Normally, we save random pen-related stories for one of our Totally Random Pen Stuff features, but this one, about a POW with a fountain pen and a journal, seemed like it deserved its own space, especially with Veterans Day coming up in the US.
According to CNN, Tony Acevedo was just a kid right out of high school when he was sent to Europe as an Army medic during World War II. He was captured by the Nazis at the Battle of the Bulge and sent with about 350 other soldiers to the Berga slave labor camp, where they were brutalized and subjected to forced labor.
Acevedo felt it was his duty to keep records of each POW death. The lengths he went to were extraordinary.
He used a diary and a Sheaffer fountain pen that came as part of a Red Cross care package. He had to hide the journal from the Germans by tucking it into his pants because he was afraid he would be killed if it was discovered. And he had to really stretch his writing materials by mixing snow, among other things, with his fountain pen ink to make it last.

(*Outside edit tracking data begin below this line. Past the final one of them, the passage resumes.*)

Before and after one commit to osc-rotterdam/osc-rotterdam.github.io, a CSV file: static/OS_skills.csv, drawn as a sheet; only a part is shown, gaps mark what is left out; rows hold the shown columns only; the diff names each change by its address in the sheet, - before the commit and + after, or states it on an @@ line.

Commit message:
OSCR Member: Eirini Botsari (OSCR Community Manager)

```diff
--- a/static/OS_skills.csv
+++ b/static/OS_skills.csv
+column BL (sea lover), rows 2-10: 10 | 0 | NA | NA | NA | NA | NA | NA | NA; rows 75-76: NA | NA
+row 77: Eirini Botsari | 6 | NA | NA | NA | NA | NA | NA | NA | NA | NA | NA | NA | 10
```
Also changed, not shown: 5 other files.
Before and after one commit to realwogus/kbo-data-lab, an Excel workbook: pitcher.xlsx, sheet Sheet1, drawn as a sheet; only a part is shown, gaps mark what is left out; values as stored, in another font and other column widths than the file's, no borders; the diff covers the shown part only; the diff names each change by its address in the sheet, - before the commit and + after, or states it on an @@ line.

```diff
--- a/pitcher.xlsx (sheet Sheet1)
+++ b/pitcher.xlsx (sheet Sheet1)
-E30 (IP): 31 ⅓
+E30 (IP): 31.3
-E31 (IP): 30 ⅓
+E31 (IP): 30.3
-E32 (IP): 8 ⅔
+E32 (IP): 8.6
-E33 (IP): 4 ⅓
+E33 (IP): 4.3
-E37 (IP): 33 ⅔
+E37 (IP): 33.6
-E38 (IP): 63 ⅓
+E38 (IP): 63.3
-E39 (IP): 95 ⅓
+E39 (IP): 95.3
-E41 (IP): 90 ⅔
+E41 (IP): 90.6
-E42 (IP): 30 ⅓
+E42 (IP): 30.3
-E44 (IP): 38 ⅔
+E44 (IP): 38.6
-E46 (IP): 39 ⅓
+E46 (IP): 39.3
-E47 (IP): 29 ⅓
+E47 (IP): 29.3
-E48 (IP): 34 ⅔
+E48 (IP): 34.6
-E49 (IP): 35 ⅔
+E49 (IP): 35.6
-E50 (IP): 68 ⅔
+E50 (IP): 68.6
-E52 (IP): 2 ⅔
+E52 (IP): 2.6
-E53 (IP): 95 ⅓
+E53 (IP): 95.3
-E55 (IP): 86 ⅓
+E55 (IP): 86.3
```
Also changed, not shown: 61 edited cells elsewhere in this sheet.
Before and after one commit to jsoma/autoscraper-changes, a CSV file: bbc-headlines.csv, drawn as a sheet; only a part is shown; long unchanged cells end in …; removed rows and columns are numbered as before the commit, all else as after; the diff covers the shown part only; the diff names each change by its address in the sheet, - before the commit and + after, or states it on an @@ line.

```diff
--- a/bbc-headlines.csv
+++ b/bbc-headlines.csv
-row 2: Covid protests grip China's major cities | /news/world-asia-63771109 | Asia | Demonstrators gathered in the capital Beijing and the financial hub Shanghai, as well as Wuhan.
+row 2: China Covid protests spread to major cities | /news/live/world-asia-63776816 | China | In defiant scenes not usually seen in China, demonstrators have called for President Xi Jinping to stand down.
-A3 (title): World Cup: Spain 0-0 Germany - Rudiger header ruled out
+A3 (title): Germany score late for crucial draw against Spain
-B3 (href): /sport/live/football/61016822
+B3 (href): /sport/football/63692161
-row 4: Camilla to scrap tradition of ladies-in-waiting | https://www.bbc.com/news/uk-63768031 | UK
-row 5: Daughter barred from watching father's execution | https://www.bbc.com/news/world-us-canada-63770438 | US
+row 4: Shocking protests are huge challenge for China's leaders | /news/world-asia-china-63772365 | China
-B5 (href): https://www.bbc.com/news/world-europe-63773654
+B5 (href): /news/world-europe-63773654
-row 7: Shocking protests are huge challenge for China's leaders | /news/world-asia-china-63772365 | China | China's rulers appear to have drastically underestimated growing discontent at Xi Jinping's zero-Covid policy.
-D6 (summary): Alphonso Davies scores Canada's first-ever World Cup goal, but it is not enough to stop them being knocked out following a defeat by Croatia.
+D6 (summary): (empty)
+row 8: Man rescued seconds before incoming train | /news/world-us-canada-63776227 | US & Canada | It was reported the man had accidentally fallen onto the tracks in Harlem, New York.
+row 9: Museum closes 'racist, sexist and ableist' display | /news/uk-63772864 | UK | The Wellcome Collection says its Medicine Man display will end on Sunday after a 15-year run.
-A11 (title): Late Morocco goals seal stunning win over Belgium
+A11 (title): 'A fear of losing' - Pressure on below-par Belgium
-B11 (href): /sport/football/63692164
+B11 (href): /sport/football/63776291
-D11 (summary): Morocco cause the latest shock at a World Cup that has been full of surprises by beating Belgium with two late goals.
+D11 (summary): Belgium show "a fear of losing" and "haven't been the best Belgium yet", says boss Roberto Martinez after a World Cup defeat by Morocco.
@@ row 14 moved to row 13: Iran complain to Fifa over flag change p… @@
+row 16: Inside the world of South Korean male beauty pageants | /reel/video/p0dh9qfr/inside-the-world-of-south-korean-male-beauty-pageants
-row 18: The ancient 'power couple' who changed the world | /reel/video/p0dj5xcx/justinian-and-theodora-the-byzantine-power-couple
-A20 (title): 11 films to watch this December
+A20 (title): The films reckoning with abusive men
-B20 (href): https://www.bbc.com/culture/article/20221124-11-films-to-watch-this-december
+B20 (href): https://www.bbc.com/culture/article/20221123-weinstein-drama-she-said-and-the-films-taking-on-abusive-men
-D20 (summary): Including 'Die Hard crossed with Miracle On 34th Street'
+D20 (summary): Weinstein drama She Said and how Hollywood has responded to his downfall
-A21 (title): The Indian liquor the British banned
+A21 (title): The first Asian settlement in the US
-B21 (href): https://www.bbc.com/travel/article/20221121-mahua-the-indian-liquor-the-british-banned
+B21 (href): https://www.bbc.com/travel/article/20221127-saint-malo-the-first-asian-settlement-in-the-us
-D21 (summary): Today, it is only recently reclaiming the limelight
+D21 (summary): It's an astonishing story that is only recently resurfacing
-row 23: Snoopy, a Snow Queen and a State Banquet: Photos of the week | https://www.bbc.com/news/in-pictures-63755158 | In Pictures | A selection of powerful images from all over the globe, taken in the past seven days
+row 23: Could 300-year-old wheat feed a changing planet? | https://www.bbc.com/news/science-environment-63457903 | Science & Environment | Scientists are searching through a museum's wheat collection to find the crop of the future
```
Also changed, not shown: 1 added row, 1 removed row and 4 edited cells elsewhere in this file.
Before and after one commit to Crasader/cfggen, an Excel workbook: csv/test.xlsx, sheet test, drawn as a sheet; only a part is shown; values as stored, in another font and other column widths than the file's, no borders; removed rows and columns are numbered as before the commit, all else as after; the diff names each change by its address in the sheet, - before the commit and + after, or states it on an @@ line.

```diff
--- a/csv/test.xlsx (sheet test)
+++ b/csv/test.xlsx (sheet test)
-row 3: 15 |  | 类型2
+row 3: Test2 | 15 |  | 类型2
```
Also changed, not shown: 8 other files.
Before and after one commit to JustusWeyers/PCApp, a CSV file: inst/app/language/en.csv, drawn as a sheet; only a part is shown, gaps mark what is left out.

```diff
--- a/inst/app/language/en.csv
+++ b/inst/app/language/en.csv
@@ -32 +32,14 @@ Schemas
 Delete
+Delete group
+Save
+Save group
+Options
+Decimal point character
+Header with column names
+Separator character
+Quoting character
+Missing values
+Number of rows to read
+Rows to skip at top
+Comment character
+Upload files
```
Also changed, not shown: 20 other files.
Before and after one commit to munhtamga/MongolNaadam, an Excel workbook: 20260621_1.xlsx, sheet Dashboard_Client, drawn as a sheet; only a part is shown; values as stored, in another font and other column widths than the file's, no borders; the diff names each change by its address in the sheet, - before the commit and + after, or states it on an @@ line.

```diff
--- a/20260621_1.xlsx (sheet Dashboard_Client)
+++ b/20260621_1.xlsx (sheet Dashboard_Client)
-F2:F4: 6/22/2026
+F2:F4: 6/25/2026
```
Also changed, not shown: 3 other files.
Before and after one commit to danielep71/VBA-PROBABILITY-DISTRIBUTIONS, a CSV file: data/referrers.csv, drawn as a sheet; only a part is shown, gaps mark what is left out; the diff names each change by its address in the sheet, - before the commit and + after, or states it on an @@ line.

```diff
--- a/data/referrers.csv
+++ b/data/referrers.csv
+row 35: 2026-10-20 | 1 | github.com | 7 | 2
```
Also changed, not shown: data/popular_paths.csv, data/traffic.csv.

It's a moving story, and we recommend it to anyone interested in the power of journals to chronicle history, small and large.